Perhaps the most quixotic of Abu Dhabi's book initiatives is the Kalima translation project. Every year, Kalima selects 100 titles from the vastness of world literature and arranges to have them translated into Arabic. Looking down the list of items that Kalima has picked so far, that Martelian sense of high-minded randomness is pronounced. A volume on the ethics of Emmanuel Levinas rubs shoulders with a work on physiognomy (Rose Rosetree's The Power of Face Reading). Edna O'Brien's soupy memoir Mother Ireland shares shelf space with the ferocious, glittering Fragments, by Elias Canetti. There's Eckhart Tolle's new-age tract A New Earth, and Stephen Hawking's A Briefer History of Time. Who could be interested in all of them? Well, exactly. They aren't for any individual. They're meant to edify and enlighten a global language community. Each book is not for everyone (though it's tempting to think one or two of them might strike a chord with Stephen Harper).
It's gratifying to see Abu Dhabi investing in work such as this. After all, literature matters. Leave aside the ponderous Matthew Arnold stuff about "the best that has been thought and said". Never mind the school board line about learning to grasp and assess sustained argument, or the soppy pieties about imaginative empathy and seeing the other fellow's point of view. It matters because it's cheap to make, hard to consume, and so tells us more about ourselves than any other taste we might profess. Stendhal thought the novel held a mirror up to reality. It does, and the reality it reflects is the reality of what we want.
Very often we learn to tolerate art we don't like. We snore through atonal operas and laugh at B-movies. We push ourselves around museums wearing a contemplative frown and reach the cafe before our foreheads are aching too badly. Uniquely among the arts, you can't do that with books. A book means a commitment of hours, and if it isn't working for you, it probably isn't working at all. The page becomes a grey sea and your eyes roll in your head. You make excuses not to pick the thing up again. Bedtime feels like a punishment. Some books let you in. Others bounce you at the door. You can hide it or lie about it, but the book knows who you are. And after a few such experiences, so do you.
The moral of all this, unlikely as it might seem, is that there's a kind of value in Martel's correspondence with Harper. The Canadian prime minister gains even from the books that miss their mark. As do we all, moving through a sea of things we don't want to read, and occasionally - happy day! - stumbling on something that we really, really do want to. It's a wasteful process in some ways, this way of coming to know ourselves, and one that has never done much for the bank balances of the majority of its servants. How laudable, then, that Adach supports it through initiatives like ADIBF and Kalima. You might not feel terribly still in the booming vastness of the Adnec exhibition centre this week. But you should, in a sense that has nothing to do with bank balances, feel rich.

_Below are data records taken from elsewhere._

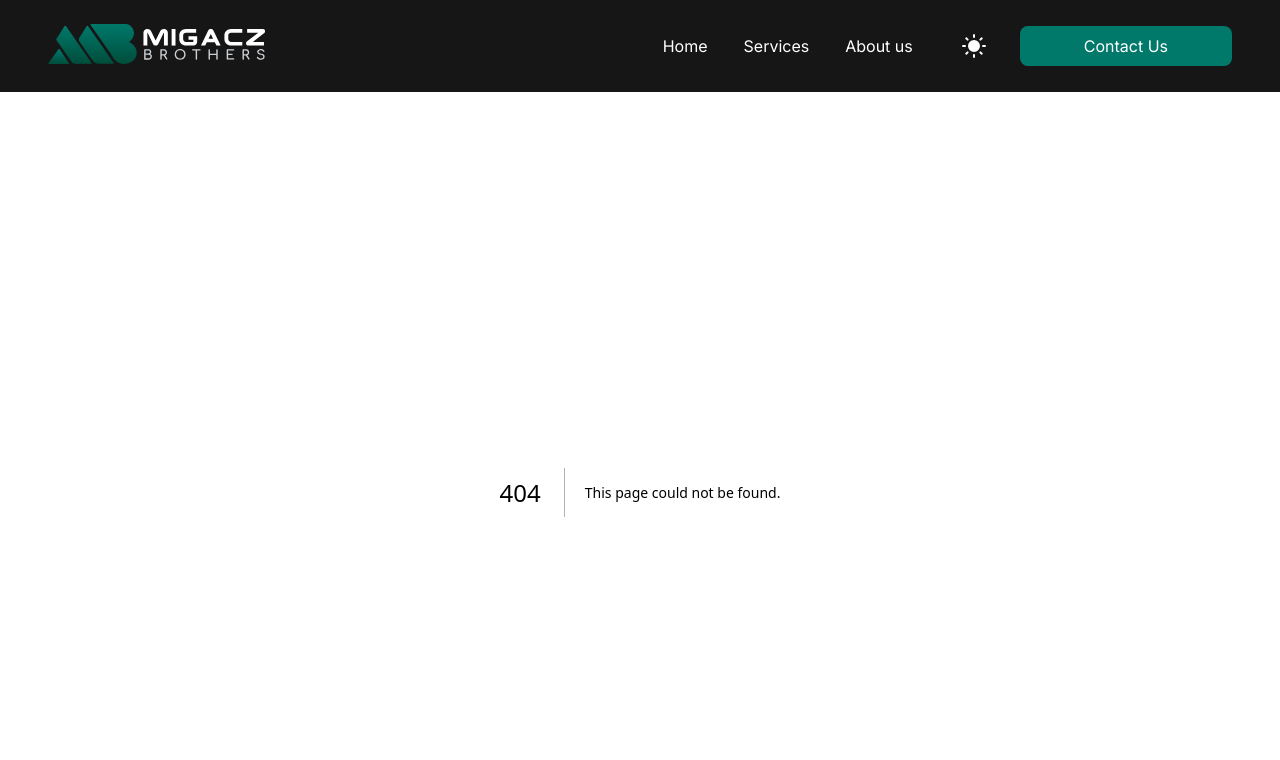
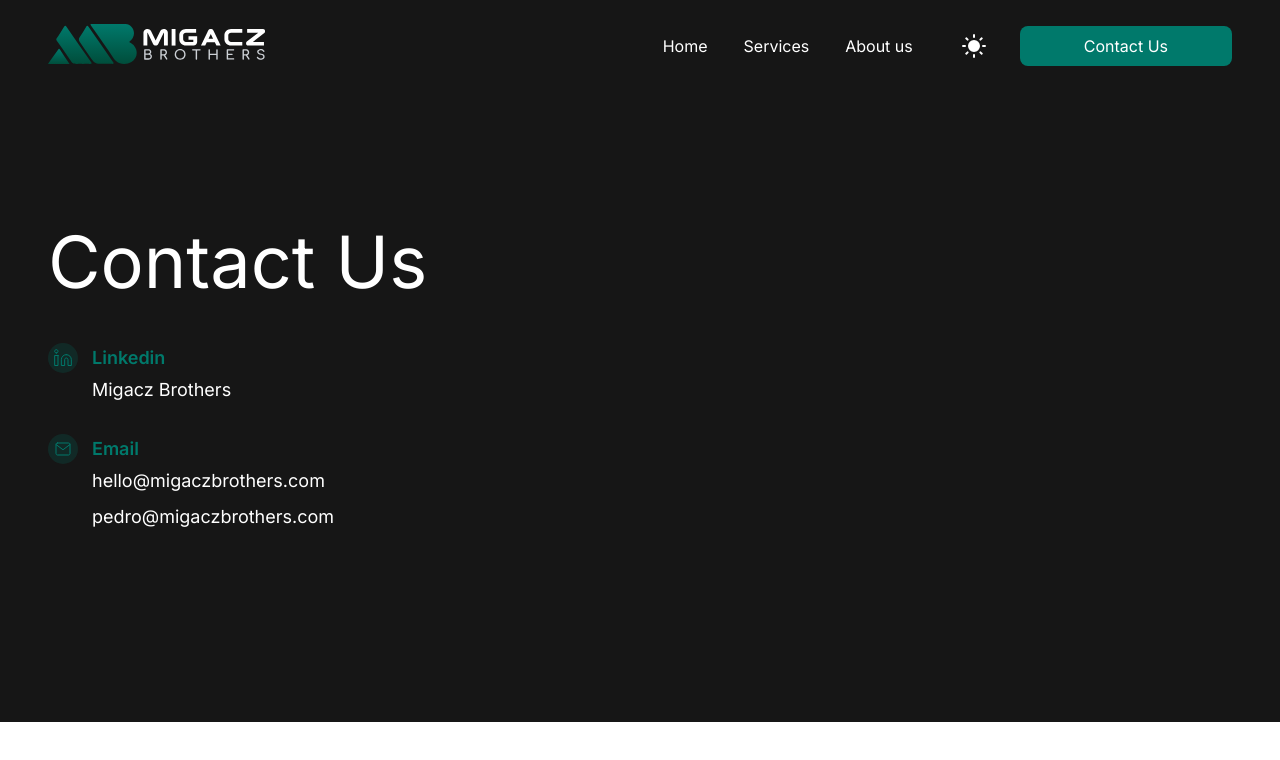
Before and after one commit to Migacz-Brothers/migacz-brothers, a Next.js app: page /contact in a window 1280 px wide. Before the commit this address had no page. Shown: the top 760 px of the page. Built offline with nearby package versions, Linux system fonts and the light colour scheme.

Commit message:
add Contact Page content

```diff
--- /dev/null
+++ b/components/Contact/ContactData.tsx
@@ -0,0 +1,66 @@
+import styled from 'styled-components';
+import LinkedinIcon from '../Icons/linkedin';
+import MailIcon from '../Icons/mail';
+
+const ContactInfo = (): JSX.Element => {
+  return (
+    <div>
+      <Title>Contact Us</Title>
+      <ContactInfoTitleWrapper>
+        <ContactIconContainer>
+          <LinkedinIcon />
+        </ContactIconContainer>
+        <ContactInfoTitle>Linkedin</ContactInfoTitle>
+      </ContactInfoTitleWrapper>
+      <ContactInfoContainer>Migacz Brothers</ContactInfoContainer>
+      <ContactInfoTitleWrapper>
+        <ContactIconContainer>
+          <MailIcon />
+        </ContactIconContainer>
+        <ContactInfoTitle>Email</ContactInfoTitle>
+      </ContactInfoTitleWrapper>
+      <ContactInfoContainer>hello@migaczbrothers.com</ContactInfoContainer>
+      <ContactInfoContainer>pedro@migaczbrothers.com</ContactInfoContainer>
+    </div>
+  );
+};
+
+const Title = styled.h1`
+  font-size: 72px;
+  margin-bottom: 38px;
+`;
+
+const ContactInfoTitleWrapper = styled.div`
+  display: flex;
+  align-items: center;
+  margin-bottom: 6px;
+
+  &:not(:first-of-type) {
+    margin-top: 34px;
+  }
+`;
+
+const ContactIconContainer = styled.div`
+  width: 30px;
+  height: 30px;
+  display: grid;
+  place-items: center;
+  background-color: var(--primary-20);
+  border-radius: 50%;
+  margin-right: 14px;
+`;
+
+const ContactInfoTitle = styled.h2`
+  font-size: 18px;
+  font-weight: 600;
+  margin-bottom: 2px;
+  color: var(--primary);
+`;
+
+const ContactInfoContainer = styled.p`
+  margin-left: 44px;
+  margin-bottom: 15px;
+  font-size: 18px;
+`;
+
+export default ContactInfo;
--- /dev/null
+++ b/components/Contact/ContactForm.tsx
@@ -0,0 +1,5 @@
+const ContactForm = (): JSX.Element => {
+  return <form></form>;
+};
+
+export default ContactForm;
--- /dev/null
+++ b/components/Contact/index.tsx
@@ -0,0 +1,24 @@
+import styled from 'styled-components';
+import { GenericSection } from '../shared/sharedComponents';
+import ContactInfo from './ContactData';
+import ContactForm from './ContactForm';
+
+const Contact = () => {
+  return (
+    <Main>
+      <GenericSection>
+        <ContactInfo />
+        <ContactForm />
+      </GenericSection>
+    </Main>
+  );
+};
+
+const Main = styled.main`
+  background-color: var(--background-primary);
+  color: var(--light-primary);
+  padding-top: 126px;
+  padding-bottom: 180px;
+`;
+
+export default Contact;
--- /dev/null
+++ b/components/shared/sharedComponents.ts
@@ -0,0 +1,7 @@
+import styled from 'styled-components';
+
+export const GenericSection = styled.section`
+  max-width: 1216px;
+  padding: 0 16px;
+  margin: 0 auto;
+`;
--- a/components/styles/variables.ts
+++ b/components/styles/variables.ts
@@ -15,9 +15,9 @@
     --primary-50: #00796b80;
     --primary-20: #00796b33;
 
-    --brackground-primary: ${(props) =>
+    --background-primary: ${(props) =>
       props.theme === 'dark' ? 'var(--dark-primary)' : 'var(--light-primary)'};
-    --brackground-secondary: v${(props) =>
+    --background-secondary: v${(props) =>
       props.theme === 'dark'
         ? 'var(--dark-secondary)'
         : 'var(--light-secondary)'};
--- /dev/null
+++ b/pages/contact.tsx
@@ -0,0 +1,7 @@
+import ContactPage from '../components/Contact';
+
+const Contact = () => {
+  return <ContactPage />;
+};
+
+export default Contact;
```
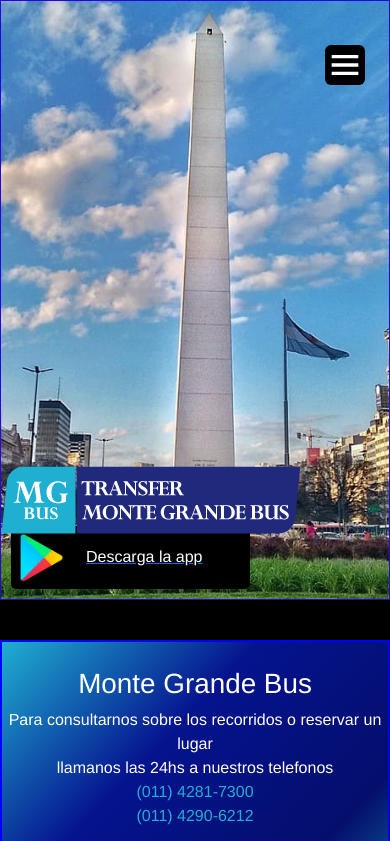
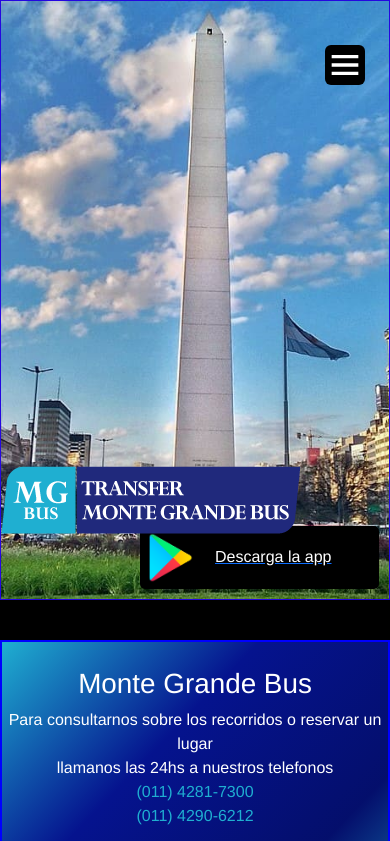
Before and after one commit to montegrandebus/montegrandebus, a website: page index.html in a window 390 px wide. Shown: the top 841 px of the page. Drawn offline with nearby package versions, Linux system fonts and the light colour scheme.

Commit message:
menu y logo

```diff
--- a/index.html
+++ b/index.html
@@ -36,7 +36,7 @@
                     </ul>
             </div>
             <nav class="nav container__nav " id="nav">
-                <img src="./img/logo/logo-monte-grande-bus.png" alt="logo" class="logomgb__768">
+                <h2 class="nav__logo"><img src="../img/logo/logo-monte-grande-bus.png" alt="logo" class="logomgb__768"></h2>
                 <div class="logoplaystore__menu"><a href="https://play.google.com/store/apps/details?id=ar.com.dpsonline.montegrandebus" target="_blank"><img src="./icons/googleplay.png" class="logo-playstore logoplaystore__768 "><p id="li_googlestore" class="logoplaystore__768 p__logoplaystore">Descarga la app </p></a></div>
                 <ul class="nav-tabs " id="obelisco">
                     <li class="nav-item">
--- a/scss/_general.scss
+++ b/scss/_general.scss
@@ -275,6 +275,7 @@
         position: absolute;
         bottom: 310px;
     }
+
     .logoplaystore__menu {
         animation: transitionInLogo 1.3s;
         margin: 525px 10px;
@@ -289,7 +290,6 @@
         animation: transitionInLogo 1.3s;
         display: unset;
         margin-right: 15px;
-        bottom: 380px;
     }
     .logo-playstore {
         border-radius: 15%;
```
Also changed, not shown: css/main.css.
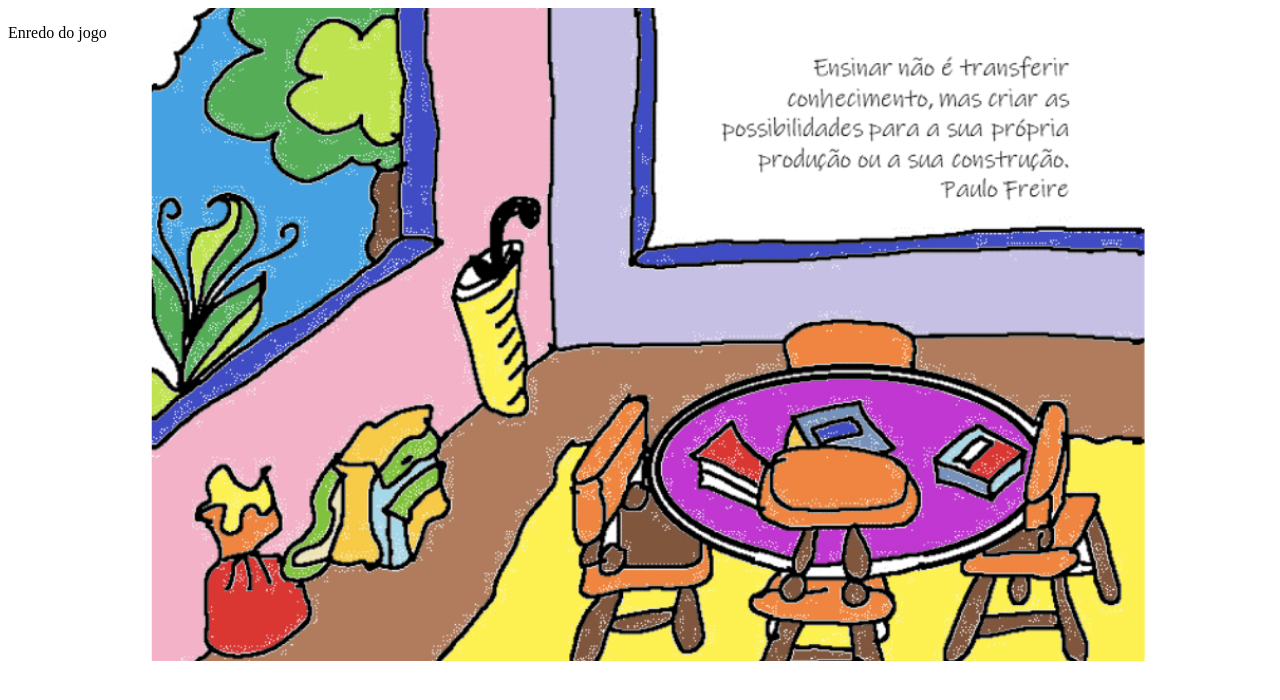
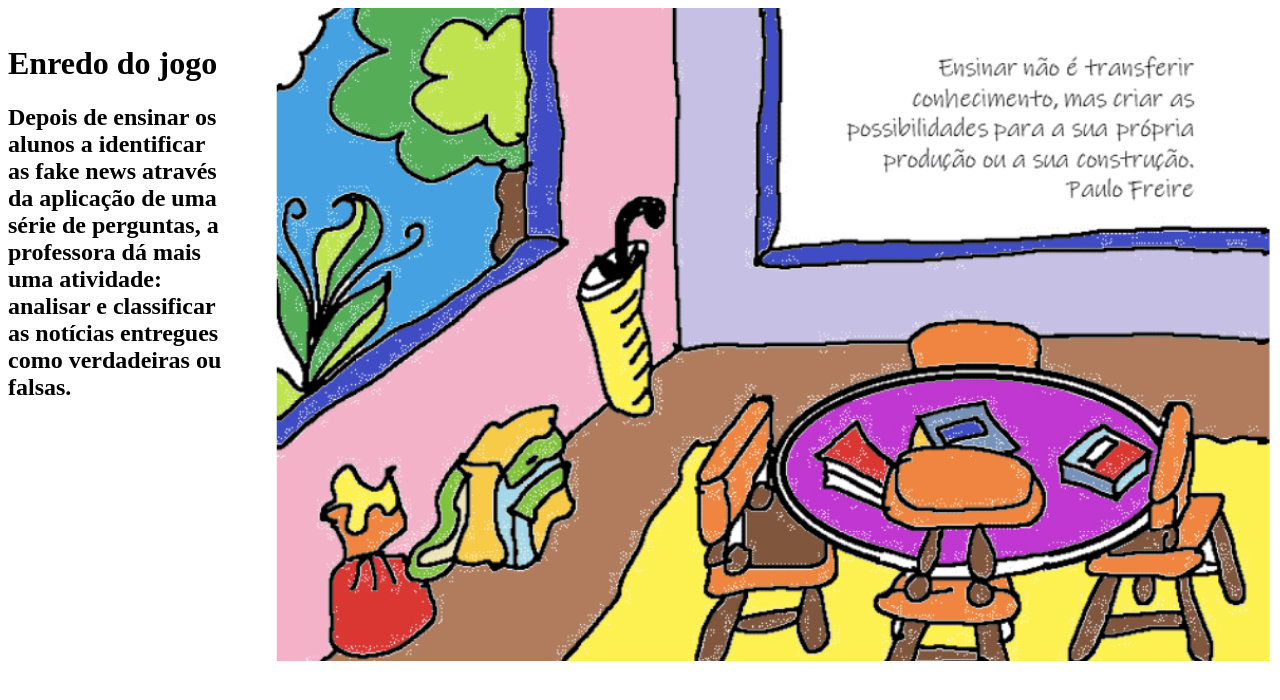
Before and after one commit to TCC-Media-Education/MediaEducation, a React (Vite) app in the folder tcc_project/: page /historia in a window 1280 px wide. Shown: the top 700 px of the page. Built offline with nearby package versions, Linux system fonts and the light colour scheme.

Commit message:
Colocando texto em tutorial, créditos e enredo

```diff
--- a/tcc_project/src/Pages/Credits/Credits.jsx
+++ b/tcc_project/src/Pages/Credits/Credits.jsx
@@ -5,6 +5,10 @@ function Credits() {
     return (
         <div>
             <h1>Creditos</h1>
+            <h2>
+                Este jogo foi feito por Igor Alves e Lucca Molon como TCC em ciência da computação na PUCRS.
+                Ele é baseado no livro "Nem tudo o que vejo e ouço é verdade!", escrito pela orientadora Lúcia Giraffa em conjunto com a professora Raiza Roznieski.
+            </h2>
         </div>
     )
 }
--- a/tcc_project/src/Pages/Plot/Plot.jsx
+++ b/tcc_project/src/Pages/Plot/Plot.jsx
@@ -5,7 +5,10 @@ export default function Plot() {
 
     return (
         <div className="plot-main-div">
-            <p>Enredo do jogo</p>
+            <p><h1>Enredo do jogo</h1>
+            <h2>Depois de ensinar os alunos a identificar as fake news através da aplicação de uma série de perguntas, a professora dá mais uma atividade:
+                analisar e classificar as notícias entregues como verdadeiras ou falsas.</h2>
+            </p>
             <img src={plotImage}/>
         </div>
     )
--- a/tcc_project/src/Pages/Tutorial/Tutorial.jsx
+++ b/tcc_project/src/Pages/Tutorial/Tutorial.jsx
@@ -5,6 +5,9 @@ function Tutorial() {
     return (
         <div>
             <h1>Tutorial</h1>
+            <h2>Analise e classifique as seguintes notícias. Se ela for verdadeira, clique em "Verdadeiro". Caso contrário, clique em "falso".
+                No começo de cada rodada, você pode rever no máximo 2 vezes as informações por fase as informações necessárias para receber ajuda.
+                Você também pode conferir a data e a fonte da notícia. </h2>
         </div>
     )
 }
```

The Abu Dhabi International Book Fair runs from tomorrow until March 7 at Adnec. For more information, visit www.adbookfair.com.